Reading Terrance Hayes’s Lighthead on a swing outside, overlooking ancient trees, gave me chills. If a more intimate way to love life exists, I’m not aware of it. The man is a poetry god. I saw him speak on a panel once, and spent the entire hour wondering how someone so young and stunningly good-looking speaks fluent truth and lyrical language.

I have a hard time considering myself a poet. There’s something intimidating about the label. I write poetry. It’s not my strongest genre, by any means, but I enjoy it. My prose is often inspired by poetry, and I admire gifted poets like no other. This might make me a poet. Not sure why that label makes me feel undeserving.

It took me a long while to embrace being called a writer, too. I recently reflected on the way I can’t even journal without being a “writer” and obsessing over language, crossing out weak words, or criticizing how many times I used the word “I.” When it’s a journal! Of course the whole time is spent talking about my thoughts, myself, my experiences. Who am I trying to impress? Sometimes I just want to write for the sake of writing—without worrying whether the words pack any punch or are worth writing out.

The sister who got me connected with where I live, and is also a poet, asked me to write a reflection to publish in their monthly newsletter. I’m being OCD about it, taking forever to write the thing. I’m trying to remember that many of the sisters taught grade school English and are therefore appalled by the way creative writers regularly break grammatical rules. Writing in unconventionally punctuated sentences allows me to feel most true to myself. I’m trying to return to composition-class-style writing for this reflection. It’s restrictive, though. Grammar is such a powerful tool when used properly, as well as when abused consciously. It took me forever to learn my English teacher in high school was right—that I needed to learn the rules of grammar before I could successfully break them. I was slow to catch onto grammar—never fully grasping it until college. That’s why I loved working at the university’s writing center. We strived to empower students, many of them coming in with low self-esteem about their writing ability due to some struggles with grammar.

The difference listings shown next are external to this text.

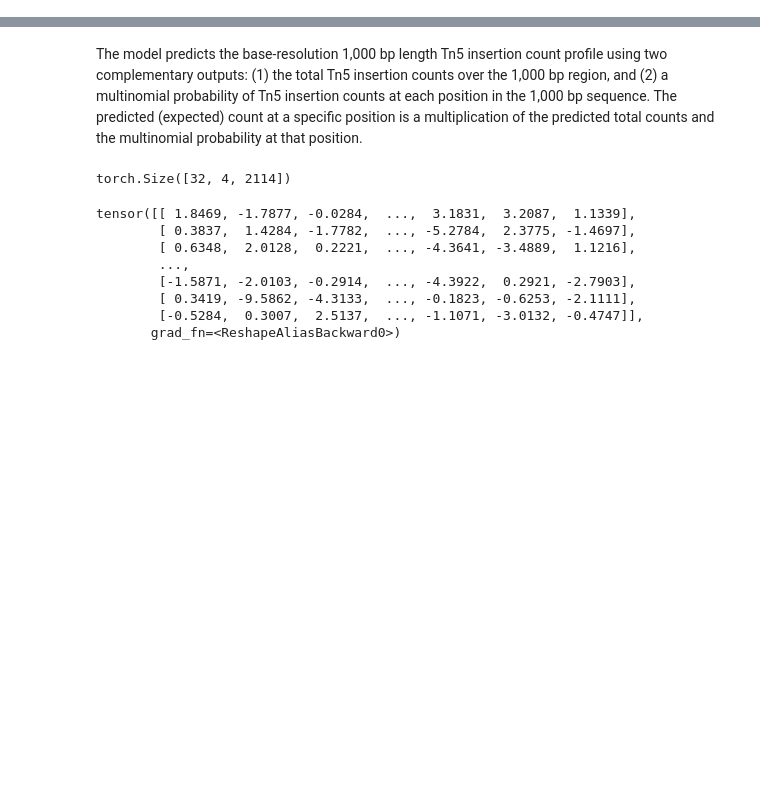
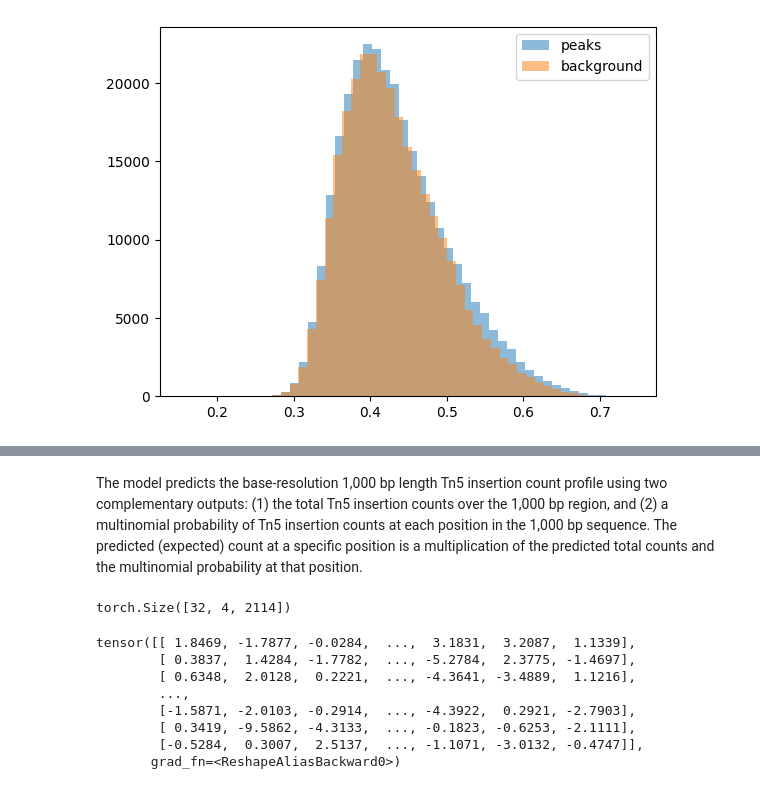
Before and after one commit to alexiaDorm/master-thesis, a Jupyter notebook: src/model.ipynb, the cells around one changed output, grey strips where cells are left out. Saved outputs shown, nothing was run; the diff lists cells and outputs as text; code cells hidden in the pictures; blank space fills up the shorter version.

```diff
--- a/src/model.ipynb
+++ b/src/model.ipynb
@@ -99,9 +80,9 @@ class PeaksDataset(Dataset):
 # %%
 path_sequences_peaks = '../results/peaks_seq.pkl'
+path_ATAC_peaks = '../results/ATAC_peaks.pkl'
 path_sequences_back = '../results/background_GC_matched.pkl'
 
-with open(path_sequences_peaks, 'rb') as file:
-    sequences = pickle.load(file)
+with open(path_ATAC_peaks, 'rb') as file:
+    sequences = pickle.load(file).iloc[:1000]
 
-with open(path_sequences_back, 'rb') as file:
-    sequences = pd.concat([sequences, pickle.load(file)])
+sequences
@@ -123,0 +104,6 @@ sequences
+# %%
+with open('../results/background_GC_matched.pkl', 'rb') as file:
+    back = pickle.load(file)
+
+with open('../results/peaks_seq.pkl', 'rb') as file:
+    peaks = pickle.load(file)
@@ -123,0 +127,5 @@ sequences
+# %%
+from data_processing.utils_data_preprocessing import compute_GC_content
+
+back['GC_cont'] = compute_GC_content(back.sequence)
+back
@@ -124 +147,10 @@ sequences
+# %%
+import matplotlib.pyplot as plt
+
+plt.hist(peaks.GC_cont, bins=50, alpha=0.5, label='peaks')
+plt.hist(back.GC_cont, bins=50, alpha=0.5, label='background')
+plt.legend(loc='upper right')
+plt.show()
+# %% [output]
+[figure, added]
 # %%
```
Also changed, not shown: parts of 8 cells of this notebook, 3 other files.
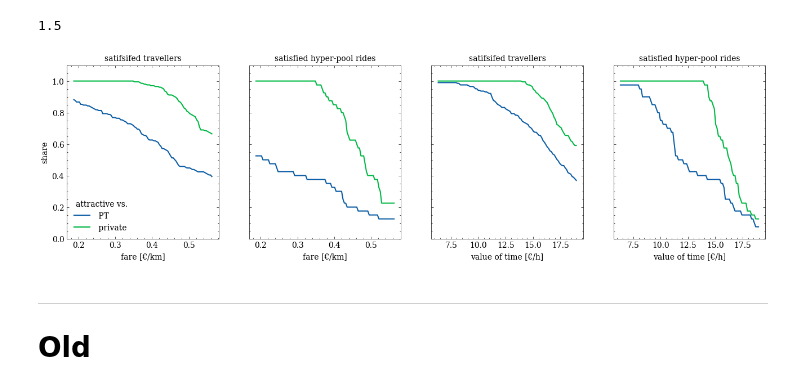
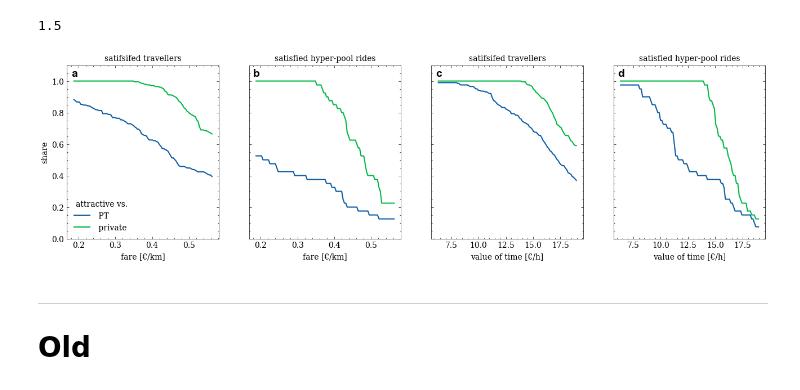
Before and after one commit to RafalKucharskiPK/ExMAS, a Jupyter notebook: ExMAS/hyperpool/reproduce.ipynb, the cells around one changed output. Cells and saved outputs as stored; diff of their text form; code cells hidden in the pictures.

```diff
--- a/ExMAS/hyperpool/reproduce.ipynb
+++ b/ExMAS/hyperpool/reproduce.ipynb
@@ -259,5 +232,8 @@ for level in [0,1,2,3]:
     ax[level].set_title(titles[level])
     if level != 3:
         ax[level].get_legend().remove()
-plt.savefig('occupancy.png',dpi = 300)
+for i, label in enumerate(('a', 'b', 'c', 'd')):
+    ax[i].text(0.07, 0.97, label, transform=ax[i].transAxes,
+      fontsize=14, fontweight='bold', va='top', ha='right', fontfamily = 'Arial')
+plt.savefig('figure_4.png',dpi = 300)
 # %% [output]
@@ -468,35 +441,38 @@ for multiplier in np.linspace(0.5,1.5,101):
                      " private ":df.attractive_private.sum()/df.shape[0],
                      " pool ":df.attractive_pool.sum()/df.shape[0],
                      "PT": df.groupby('ride').attractive_PT.min().sum()/df.ride.nunique(),
                      "private": df.groupby('ride').attractive_private.min().sum()/df.ride.nunique(),
                      "d2d": df.groupby('ride').attractive_pool.min().sum()/df.ride.nunique()}
 
 res = pd.DataFrame(res).T
 res[res.columns[0:2]].plot(title="satifsifed travellers",ax = ax[2], lw = 1.5)
 ax[2].get_legend().remove()
 ax[0].legend(title="attractive vs.")
 res[res.columns[3:5]].plot(title="satisfied hyper-pool rides",ax = ax[3], lw = 1.5)
 plt.ylim((0,1.1))
 for a in ax:
     a.xaxis.set_major_formatter(FormatStrFormatter('%.1f'))
     a.title.set_size(10)
 
 ax[0].set_ylabel(r'perception sensitivity ($ \beta^t_{\mathbb{h}}$)')
 ax[0].set_ylabel(u'share')# of hyper-pooled \n rides remaining attractive')
 ax[0].set_xlabel(r'fare [€/km]')
 ax[1].set_xlabel(r'fare [€/km]')
 ax[3].set_xlabel(r'value of time [€/h]')
 ax[2].set_xlabel(r'value of time [€/h]')
 ax[2].legend(title="attractive vs.")
 ax[2].get_legend().remove()
 ax[3].get_legend().remove()
 #ax[0].legend(title="attractive vs.")
+for i, label in enumerate(('a', 'b', 'c', 'd')):
+    ax[i].text(0.07, 0.98, label, transform=ax[i].transAxes,
+      fontsize=14, fontweight='bold', va='top', ha='right', fontfamily = 'Arial')
 
 
 #fig.suptitle('Share of hyper-pooled rides remining attractive for varying price and willingness to hyper-pool.')
-plt.savefig('sa.png',dpi = 300)
+plt.savefig('figure_7.png',dpi = 300)
 # %% [output]
-[figure, old version]
+[figure, new version]
 # %% [markdown]
 -----
 
```
Also changed, not shown: parts of 15 cells of this notebook.
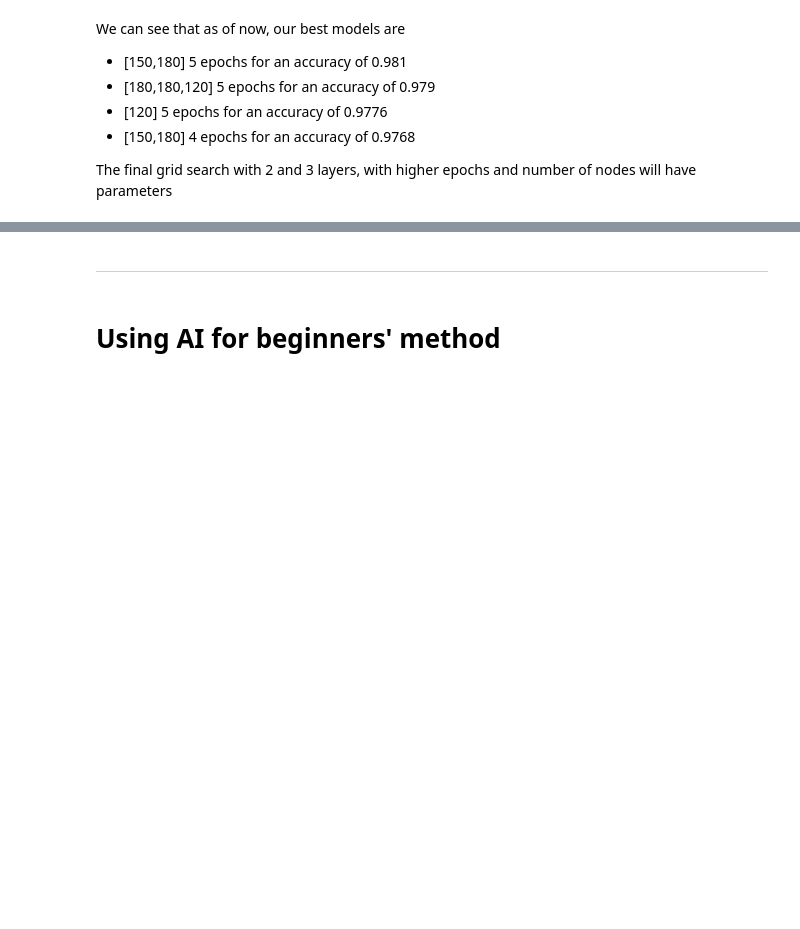
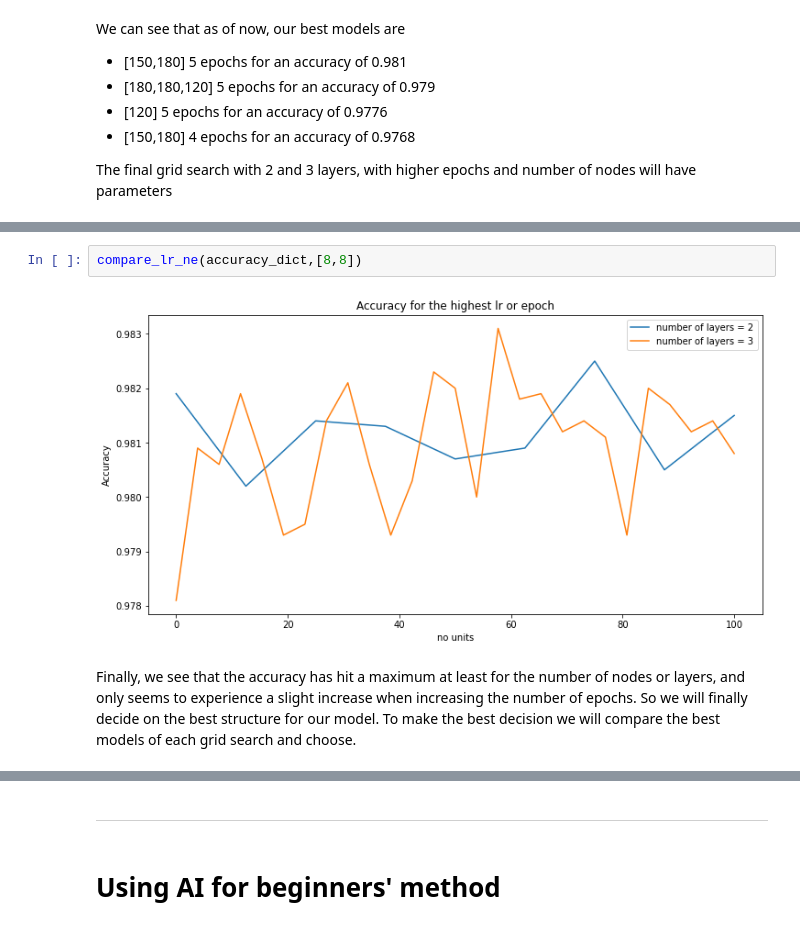
Before and after one commit to Oriol23/Making-a-perceptron-from-scratch, a Jupyter notebook: Multi layered perceptron.ipynb, the cells around one changed output, grey strips where cells are left out. Cells and saved outputs as stored; diff of their text form; blank space fills up the shorter version.

```diff
--- a/Multi layered perceptron.ipynb
+++ b/Multi layered perceptron.ipynb
@@ -848,0 +857,6 @@ SyntaxError: invalid syntax (<ipython-input-101-cea14dea96c0>, line 1)
+# %%
+compare_lr_ne(accuracy_dict,[8,8])
+# %% [output]
+[figure, added]
+# %% [markdown]
+Finally, we see that the accuracy has hit a maximum at least for the number of nodes or layers, and only seems to experience a slight increase when increasing the number of epochs. So we will finally decide on the best structure for our model. To make the best decision we will compare the best models of each grid search and choose.
```
Also changed, not shown: parts of 23 cells of this notebook, 1 other file.
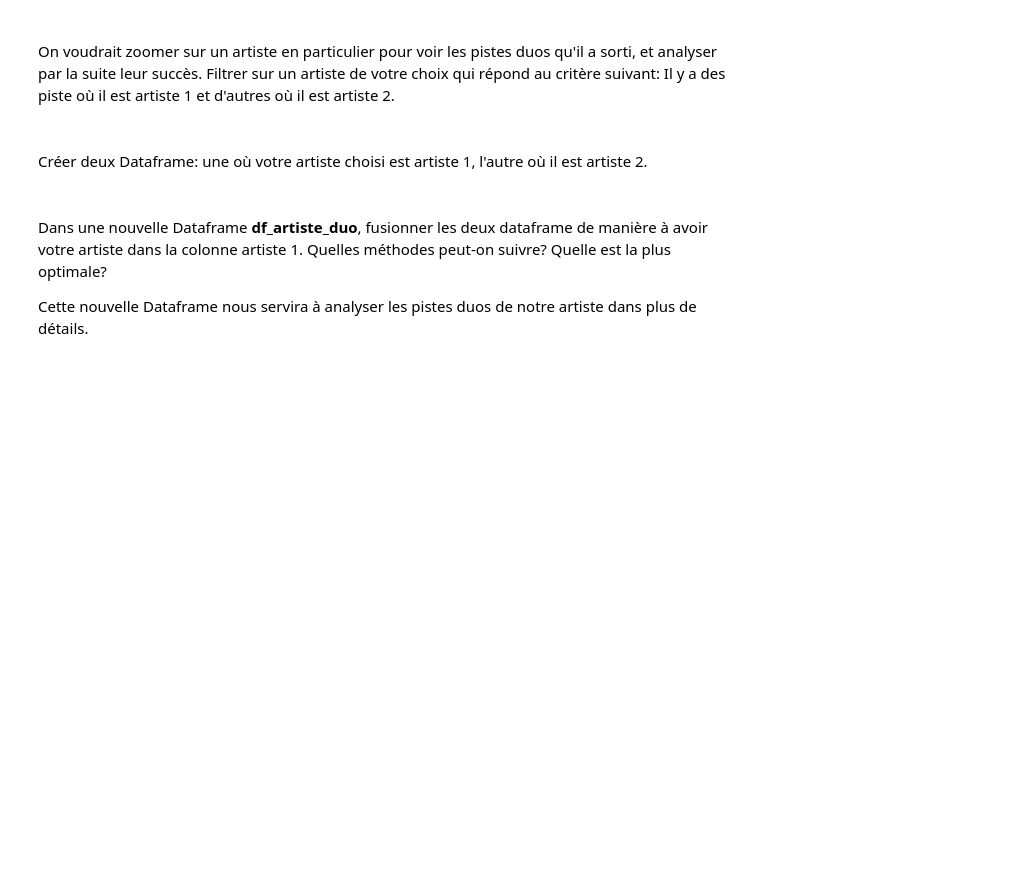
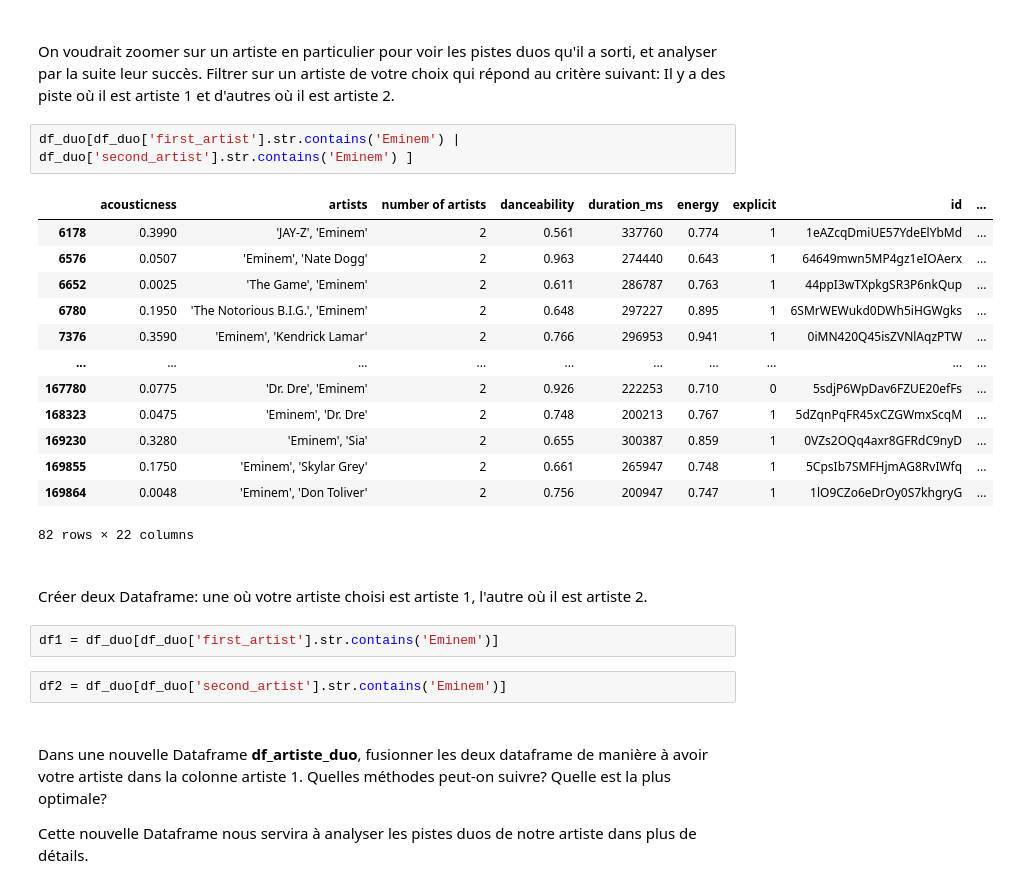
Before and after one commit to 11bender/IA_labs, a Jupyter notebook: Lab1_AI_Numpy_Pandas.ipynb, the cells around one changed output. Cells and saved outputs as stored; diff of their text form; blank space fills up the shorter version.

```diff
--- a/Lab1_AI_Numpy_Pandas.ipynb
+++ b/Lab1_AI_Numpy_Pandas.ipynb
@@ -1016,7 +1048,27 @@ gb
 # %% [markdown]
 <br> On voudrait zoomer sur un artiste en particulier pour voir les pistes duos qu'il a sorti, et analyser par la suite leur succès. Filtrer sur un artiste de votre choix qui répond au critère suivant: Il y a des piste où il est artiste 1 et d'autres où il est artiste 2.
+# %%
+df_duo[df_duo['first_artist'].str.contains('Eminem') | df_duo['second_artist'].str.contains('Eminem') ]
+# %% [output]
+|  | acousticness | artists | number of artists | danceability | duration_ms | energy | explicit | id | ... |
+| 6178 | 0.3990 | 'JAY-Z', 'Eminem' | 2 | 0.561 | 337760 | 0.774 | 1 | 1eAZcqDmiUE57YdeElYbMd | ... |
+| 6576 | 0.0507 | 'Eminem', 'Nate Dogg' | 2 | 0.963 | 274440 | 0.643 | 1 | 64649mwn5MP4gz1eIOAerx | ... |
+| 6652 | 0.0025 | 'The Game', 'Eminem' | 2 | 0.611 | 286787 | 0.763 | 1 | 44ppI3wTXpkgSR3P6nkQup | ... |
+| 6780 | 0.1950 | 'The Notorious B.I.G.', 'Eminem' | 2 | 0.648 | 297227 | 0.895 | 1 | 6SMrWEWukd0DWh5iHGWgks | ... |
+| 7376 | 0.3590 | 'Eminem', 'Kendrick Lamar' | 2 | 0.766 | 296953 | 0.941 | 1 | 0iMN420Q45isZVNlAqzPTW | ... |
+| ... | ... | ... | ... | ... | ... | ... | ... | ... | ... |
+| 167780 | 0.0775 | 'Dr. Dre', 'Eminem' | 2 | 0.926 | 222253 | 0.710 | 0 | 5sdjP6WpDav6FZUE20efFs | ... |
+| 168323 | 0.0475 | 'Eminem', 'Dr. Dre' | 2 | 0.748 | 200213 | 0.767 | 1 | 5dZqnPqFR45xCZGWmxScqM | ... |
+| 169230 | 0.3280 | 'Eminem', 'Sia' | 2 | 0.655 | 300387 | 0.859 | 1 | 0VZs2OQq4axr8GFRdC9nyD | ... |
+| 169855 | 0.1750 | 'Eminem', 'Skylar Grey' | 2 | 0.661 | 265947 | 0.748 | 1 | 5CpsIb7SMFHjmAG8RvIWfq | ... |
+| 169864 | 0.0048 | 'Eminem', 'Don Toliver' | 2 | 0.756 | 200947 | 0.747 | 1 | 1lO9CZo6eDrOy0S7khgryG | ... |
+82 rows × 22 columns
 # %% [markdown]
 <br> Créer deux Dataframe: une où votre artiste choisi est artiste 1, l'autre où il est artiste 2.
+# %%
+df1 = df_duo[df_duo['first_artist'].str.contains('Eminem')]
+# %%
+df2 = df_duo[df_duo['second_artist'].str.contains('Eminem')]
 # %% [markdown]
 <br> Dans une nouvelle Dataframe __df_artiste_duo__, fusionner les deux dataframe de manière à avoir votre artiste dans la colonne artiste 1. Quelles méthodes peut-on suivre? Quelle est la plus optimale?
 
```
Also changed, not shown: parts of 5 cells of this notebook, 2 other files.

I wish I could make all of the grammar snobs take a linguistics class. The rules for speaking are very different than the rules for writing. I’m an English major, and I still say I’m doing “good” when someone asks me how I’m doing. I know, if I’m writing—even an e-mail—to use “well.” I’m not uneducated, yet people who like black and white thinking are quick to assume such things when someone doesn’t speak like they learned a person is supposed to. What a shame there’s not more poets out there, encouraging people to test the limits of language.

Not what you see, but what you perceive:

that’s poetry. Not the noise, but its rhythm; an arrangement

of derangements; I’ll eat you to live: that’s poetry.

 –From “Lighthead’s Guide to the Galaxy” by Terrance Hayes